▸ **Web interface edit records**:
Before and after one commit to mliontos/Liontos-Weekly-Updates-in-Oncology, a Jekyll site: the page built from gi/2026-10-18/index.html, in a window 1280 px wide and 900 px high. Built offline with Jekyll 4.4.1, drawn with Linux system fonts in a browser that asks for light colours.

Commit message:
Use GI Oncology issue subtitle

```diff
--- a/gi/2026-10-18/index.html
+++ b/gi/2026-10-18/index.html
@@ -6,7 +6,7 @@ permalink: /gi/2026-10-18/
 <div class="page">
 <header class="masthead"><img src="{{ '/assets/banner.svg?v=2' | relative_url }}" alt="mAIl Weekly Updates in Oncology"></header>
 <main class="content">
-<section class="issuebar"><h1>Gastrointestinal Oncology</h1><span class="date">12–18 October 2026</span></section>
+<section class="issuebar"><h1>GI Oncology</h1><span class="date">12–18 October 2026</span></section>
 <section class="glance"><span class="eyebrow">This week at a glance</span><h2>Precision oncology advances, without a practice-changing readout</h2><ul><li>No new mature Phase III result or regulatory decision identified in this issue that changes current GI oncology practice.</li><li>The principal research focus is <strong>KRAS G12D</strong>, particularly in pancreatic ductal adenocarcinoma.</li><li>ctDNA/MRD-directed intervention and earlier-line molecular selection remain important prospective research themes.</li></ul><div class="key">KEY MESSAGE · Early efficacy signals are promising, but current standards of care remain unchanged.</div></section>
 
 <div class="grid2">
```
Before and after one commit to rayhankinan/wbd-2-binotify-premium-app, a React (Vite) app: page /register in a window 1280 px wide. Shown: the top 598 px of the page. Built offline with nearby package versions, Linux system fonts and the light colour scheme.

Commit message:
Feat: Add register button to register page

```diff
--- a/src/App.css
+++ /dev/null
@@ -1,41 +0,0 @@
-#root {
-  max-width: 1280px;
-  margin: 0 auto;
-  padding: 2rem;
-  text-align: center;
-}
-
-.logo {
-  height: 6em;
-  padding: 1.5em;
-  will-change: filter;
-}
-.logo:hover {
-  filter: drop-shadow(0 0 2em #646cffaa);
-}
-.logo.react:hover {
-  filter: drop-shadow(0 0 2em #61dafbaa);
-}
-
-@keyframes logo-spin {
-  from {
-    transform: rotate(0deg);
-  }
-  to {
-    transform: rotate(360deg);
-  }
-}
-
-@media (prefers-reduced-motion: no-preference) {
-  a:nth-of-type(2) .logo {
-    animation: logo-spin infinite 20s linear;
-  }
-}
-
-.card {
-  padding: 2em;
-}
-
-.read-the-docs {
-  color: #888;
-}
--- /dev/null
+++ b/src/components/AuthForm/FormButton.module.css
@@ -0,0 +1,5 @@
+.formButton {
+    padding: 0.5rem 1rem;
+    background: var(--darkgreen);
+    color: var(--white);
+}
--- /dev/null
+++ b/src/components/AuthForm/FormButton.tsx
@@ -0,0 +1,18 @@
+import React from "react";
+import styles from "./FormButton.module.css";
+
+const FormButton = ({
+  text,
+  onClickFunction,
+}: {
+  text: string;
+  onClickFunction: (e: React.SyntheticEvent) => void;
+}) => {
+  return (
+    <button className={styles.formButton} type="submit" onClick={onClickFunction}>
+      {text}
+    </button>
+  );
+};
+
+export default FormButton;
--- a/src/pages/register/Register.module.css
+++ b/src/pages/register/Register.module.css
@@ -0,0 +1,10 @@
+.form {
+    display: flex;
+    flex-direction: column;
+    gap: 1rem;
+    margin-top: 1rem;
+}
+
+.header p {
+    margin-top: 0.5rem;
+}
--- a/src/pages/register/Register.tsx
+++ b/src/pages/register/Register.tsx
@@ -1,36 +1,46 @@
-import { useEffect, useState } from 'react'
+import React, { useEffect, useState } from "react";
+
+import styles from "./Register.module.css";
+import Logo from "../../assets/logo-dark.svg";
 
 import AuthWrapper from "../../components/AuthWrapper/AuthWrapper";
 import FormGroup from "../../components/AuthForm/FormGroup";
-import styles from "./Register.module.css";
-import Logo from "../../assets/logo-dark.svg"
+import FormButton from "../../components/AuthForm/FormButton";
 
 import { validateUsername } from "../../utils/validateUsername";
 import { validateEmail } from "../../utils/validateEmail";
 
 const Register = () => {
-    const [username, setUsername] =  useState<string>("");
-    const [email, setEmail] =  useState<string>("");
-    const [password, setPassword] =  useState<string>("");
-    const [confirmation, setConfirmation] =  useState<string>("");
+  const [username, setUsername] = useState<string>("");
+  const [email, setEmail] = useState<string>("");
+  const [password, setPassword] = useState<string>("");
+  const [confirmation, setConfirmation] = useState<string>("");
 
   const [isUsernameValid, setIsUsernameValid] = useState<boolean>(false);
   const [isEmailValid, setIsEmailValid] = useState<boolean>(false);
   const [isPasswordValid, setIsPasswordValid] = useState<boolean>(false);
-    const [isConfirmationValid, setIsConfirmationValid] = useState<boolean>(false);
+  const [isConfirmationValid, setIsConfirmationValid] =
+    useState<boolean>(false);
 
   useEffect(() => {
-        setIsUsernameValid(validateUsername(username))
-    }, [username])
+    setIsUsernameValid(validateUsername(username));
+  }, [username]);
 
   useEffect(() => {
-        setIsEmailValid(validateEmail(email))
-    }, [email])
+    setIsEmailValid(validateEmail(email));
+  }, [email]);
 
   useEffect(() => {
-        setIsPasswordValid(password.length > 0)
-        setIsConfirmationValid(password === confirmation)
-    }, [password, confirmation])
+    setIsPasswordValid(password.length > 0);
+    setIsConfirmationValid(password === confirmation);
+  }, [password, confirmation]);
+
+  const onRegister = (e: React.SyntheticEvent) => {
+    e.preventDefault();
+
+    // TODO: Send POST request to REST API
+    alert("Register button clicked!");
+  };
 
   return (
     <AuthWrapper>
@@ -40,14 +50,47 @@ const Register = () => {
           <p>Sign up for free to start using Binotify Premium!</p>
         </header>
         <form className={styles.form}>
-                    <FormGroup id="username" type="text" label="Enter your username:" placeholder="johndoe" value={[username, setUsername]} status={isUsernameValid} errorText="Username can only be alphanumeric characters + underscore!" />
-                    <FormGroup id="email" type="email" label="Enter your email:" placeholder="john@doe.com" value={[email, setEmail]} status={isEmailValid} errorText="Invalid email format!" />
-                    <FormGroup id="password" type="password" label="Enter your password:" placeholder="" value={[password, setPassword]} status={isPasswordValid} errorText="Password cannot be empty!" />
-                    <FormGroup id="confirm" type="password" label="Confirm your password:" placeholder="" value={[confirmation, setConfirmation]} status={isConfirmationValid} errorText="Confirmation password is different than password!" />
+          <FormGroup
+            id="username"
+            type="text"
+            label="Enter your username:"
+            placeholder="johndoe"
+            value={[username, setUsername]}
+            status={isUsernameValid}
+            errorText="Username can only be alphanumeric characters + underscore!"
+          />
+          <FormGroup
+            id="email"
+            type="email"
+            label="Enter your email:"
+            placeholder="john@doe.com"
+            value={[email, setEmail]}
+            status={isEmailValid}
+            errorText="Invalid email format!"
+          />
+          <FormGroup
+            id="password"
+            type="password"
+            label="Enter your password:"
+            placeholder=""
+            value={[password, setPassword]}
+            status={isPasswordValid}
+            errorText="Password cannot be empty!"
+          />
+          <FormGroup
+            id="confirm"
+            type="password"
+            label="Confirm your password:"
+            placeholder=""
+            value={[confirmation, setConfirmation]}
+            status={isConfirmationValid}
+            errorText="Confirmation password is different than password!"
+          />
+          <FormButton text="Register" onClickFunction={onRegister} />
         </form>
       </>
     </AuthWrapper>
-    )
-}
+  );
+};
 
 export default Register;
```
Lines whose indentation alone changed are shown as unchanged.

▸ **The problem**: Type out the entries exactly as they appear above.

▸ **Finished exercise**:
Before and after one commit to mliontos/Liontos-Weekly-Updates-in-Oncology, a Jekyll site: the page built from gi/2026-10-18/index.html, in a window 1280 px wide and 900 px high. Built offline with Jekyll 4.4.1, drawn with Linux system fonts in a browser that asks for light colours.

Commit message:
Use GI Oncology issue subtitle

```diff
--- a/gi/2026-10-18/index.html
+++ b/gi/2026-10-18/index.html
@@ -6,7 +6,7 @@ permalink: /gi/2026-10-18/
 <div class="page">
 <header class="masthead"><img src="{{ '/assets/banner.svg?v=2' | relative_url }}" alt="mAIl Weekly Updates in Oncology"></header>
 <main class="content">
-<section class="issuebar"><h1>Gastrointestinal Oncology</h1><span class="date">12–18 October 2026</span></section>
+<section class="issuebar"><h1>GI Oncology</h1><span class="date">12–18 October 2026</span></section>
 <section class="glance"><span class="eyebrow">This week at a glance</span><h2>Precision oncology advances, without a practice-changing readout</h2><ul><li>No new mature Phase III result or regulatory decision identified in this issue that changes current GI oncology practice.</li><li>The principal research focus is <strong>KRAS G12D</strong>, particularly in pancreatic ductal adenocarcinoma.</li><li>ctDNA/MRD-directed intervention and earlier-line molecular selection remain important prospective research themes.</li></ul><div class="key">KEY MESSAGE · Early efficacy signals are promising, but current standards of care remain unchanged.</div></section>
 
 <div class="grid2">
```
Before and after one commit to rayhankinan/wbd-2-binotify-premium-app, a React (Vite) app: page /register in a window 1280 px wide. Shown: the top 598 px of the page. Built offline with nearby package versions, Linux system fonts and the light colour scheme.

Commit message:
Feat: Add register button to register page

```diff
--- a/src/App.css
+++ /dev/null
@@ -1,41 +0,0 @@
-#root {
-  max-width: 1280px;
-  margin: 0 auto;
-  padding: 2rem;
-  text-align: center;
-}
-
-.logo {
-  height: 6em;
-  padding: 1.5em;
-  will-change: filter;
-}
-.logo:hover {
-  filter: drop-shadow(0 0 2em #646cffaa);
-}
-.logo.react:hover {
-  filter: drop-shadow(0 0 2em #61dafbaa);
-}
-
-@keyframes logo-spin {
-  from {
-    transform: rotate(0deg);
-  }
-  to {
-    transform: rotate(360deg);
-  }
-}
-
-@media (prefers-reduced-motion: no-preference) {
-  a:nth-of-type(2) .logo {
-    animation: logo-spin infinite 20s linear;
-  }
-}
-
-.card {
-  padding: 2em;
-}
-
-.read-the-docs {
-  color: #888;
-}
--- /dev/null
+++ b/src/components/AuthForm/FormButton.module.css
@@ -0,0 +1,5 @@
+.formButton {
+    padding: 0.5rem 1rem;
+    background: var(--darkgreen);
+    color: var(--white);
+}
--- /dev/null
+++ b/src/components/AuthForm/FormButton.tsx
@@ -0,0 +1,18 @@
+import React from "react";
+import styles from "./FormButton.module.css";
+
+const FormButton = ({
+  text,
+  onClickFunction,
+}: {
+  text: string;
+  onClickFunction: (e: React.SyntheticEvent) => void;
+}) => {
+  return (
+    <button className={styles.formButton} type="submit" onClick={onClickFunction}>
+      {text}
+    </button>
+  );
+};
+
+export default FormButton;
--- a/src/pages/register/Register.module.css
+++ b/src/pages/register/Register.module.css
@@ -0,0 +1,10 @@
+.form {
+    display: flex;
+    flex-direction: column;
+    gap: 1rem;
+    margin-top: 1rem;
+}
+
+.header p {
+    margin-top: 0.5rem;
+}
--- a/src/pages/register/Register.tsx
+++ b/src/pages/register/Register.tsx
@@ -1,36 +1,46 @@
-import { useEffect, useState } from 'react'
+import React, { useEffect, useState } from "react";
+
+import styles from "./Register.module.css";
+import Logo from "../../assets/logo-dark.svg";
 
 import AuthWrapper from "../../components/AuthWrapper/AuthWrapper";
 import FormGroup from "../../components/AuthForm/FormGroup";
-import styles from "./Register.module.css";
-import Logo from "../../assets/logo-dark.svg"
+import FormButton from "../../components/AuthForm/FormButton";
 
 import { validateUsername } from "../../utils/validateUsername";
 import { validateEmail } from "../../utils/validateEmail";
 
 const Register = () => {
-    const [username, setUsername] =  useState<string>("");
-    const [email, setEmail] =  useState<string>("");
-    const [password, setPassword] =  useState<string>("");
-    const [confirmation, setConfirmation] =  useState<string>("");
+  const [username, setUsername] = useState<string>("");
+  const [email, setEmail] = useState<string>("");
+  const [password, setPassword] = useState<string>("");
+  const [confirmation, setConfirmation] = useState<string>("");
 
   const [isUsernameValid, setIsUsernameValid] = useState<boolean>(false);
   const [isEmailValid, setIsEmailValid] = useState<boolean>(false);
   const [isPasswordValid, setIsPasswordValid] = useState<boolean>(false);
-    const [isConfirmationValid, setIsConfirmationValid] = useState<boolean>(false);
+  const [isConfirmationValid, setIsConfirmationValid] =
+    useState<boolean>(false);
 
   useEffect(() => {
-        setIsUsernameValid(validateUsername(username))
-    }, [username])
+    setIsUsernameValid(validateUsername(username));
+  }, [username]);
 
   useEffect(() => {
-        setIsEmailValid(validateEmail(email))
-    }, [email])
+    setIsEmailValid(validateEmail(email));
+  }, [email]);
 
   useEffect(() => {
-        setIsPasswordValid(password.length > 0)
-        setIsConfirmationValid(password === confirmation)
-    }, [password, confirmation])
+    setIsPasswordValid(password.length > 0);
+    setIsConfirmationValid(password === confirmation);
+  }, [password, confirmation]);
+
+  const onRegister = (e: React.SyntheticEvent) => {
+    e.preventDefault();
+
+    // TODO: Send POST request to REST API
+    alert("Register button clicked!");
+  };
 
   return (
     <AuthWrapper>
@@ -40,14 +50,47 @@ const Register = () => {
           <p>Sign up for free to start using Binotify Premium!</p>
         </header>
         <form className={styles.form}>
-                    <FormGroup id="username" type="text" label="Enter your username:" placeholder="johndoe" value={[username, setUsername]} status={isUsernameValid} errorText="Username can only be alphanumeric characters + underscore!" />
-                    <FormGroup id="email" type="email" label="Enter your email:" placeholder="john@doe.com" value={[email, setEmail]} status={isEmailValid} errorText="Invalid email format!" />
-                    <FormGroup id="password" type="password" label="Enter your password:" placeholder="" value={[password, setPassword]} status={isPasswordValid} errorText="Password cannot be empty!" />
-                    <FormGroup id="confirm" type="password" label="Confirm your password:" placeholder="" value={[confirmation, setConfirmation]} status={isConfirmationValid} errorText="Confirmation password is different than password!" />
+          <FormGroup
+            id="username"
+            type="text"
+            label="Enter your username:"
+            placeholder="johndoe"
+            value={[username, setUsername]}
+            status={isUsernameValid}
+            errorText="Username can only be alphanumeric characters + underscore!"
+          />
+          <FormGroup
+            id="email"
+            type="email"
+            label="Enter your email:"
+            placeholder="john@doe.com"
+            value={[email, setEmail]}
+            status={isEmailValid}
+            errorText="Invalid email format!"
+          />
+          <FormGroup
+            id="password"
+            type="password"
+            label="Enter your password:"
+            placeholder=""
+            value={[password, setPassword]}
+            status={isPasswordValid}
+            errorText="Password cannot be empty!"
+          />
+          <FormGroup
+            id="confirm"
+            type="password"
+            label="Confirm your password:"
+            placeholder=""
+            value={[confirmation, setConfirmation]}
+            status={isConfirmationValid}
+            errorText="Confirmation password is different than password!"
+          />
+          <FormButton text="Register" onClickFunction={onRegister} />
         </form>
       </>
     </AuthWrapper>
-    )
-}
+  );
+};
 
 export default Register;
```
Lines whose indentation alone changed are shown as unchanged.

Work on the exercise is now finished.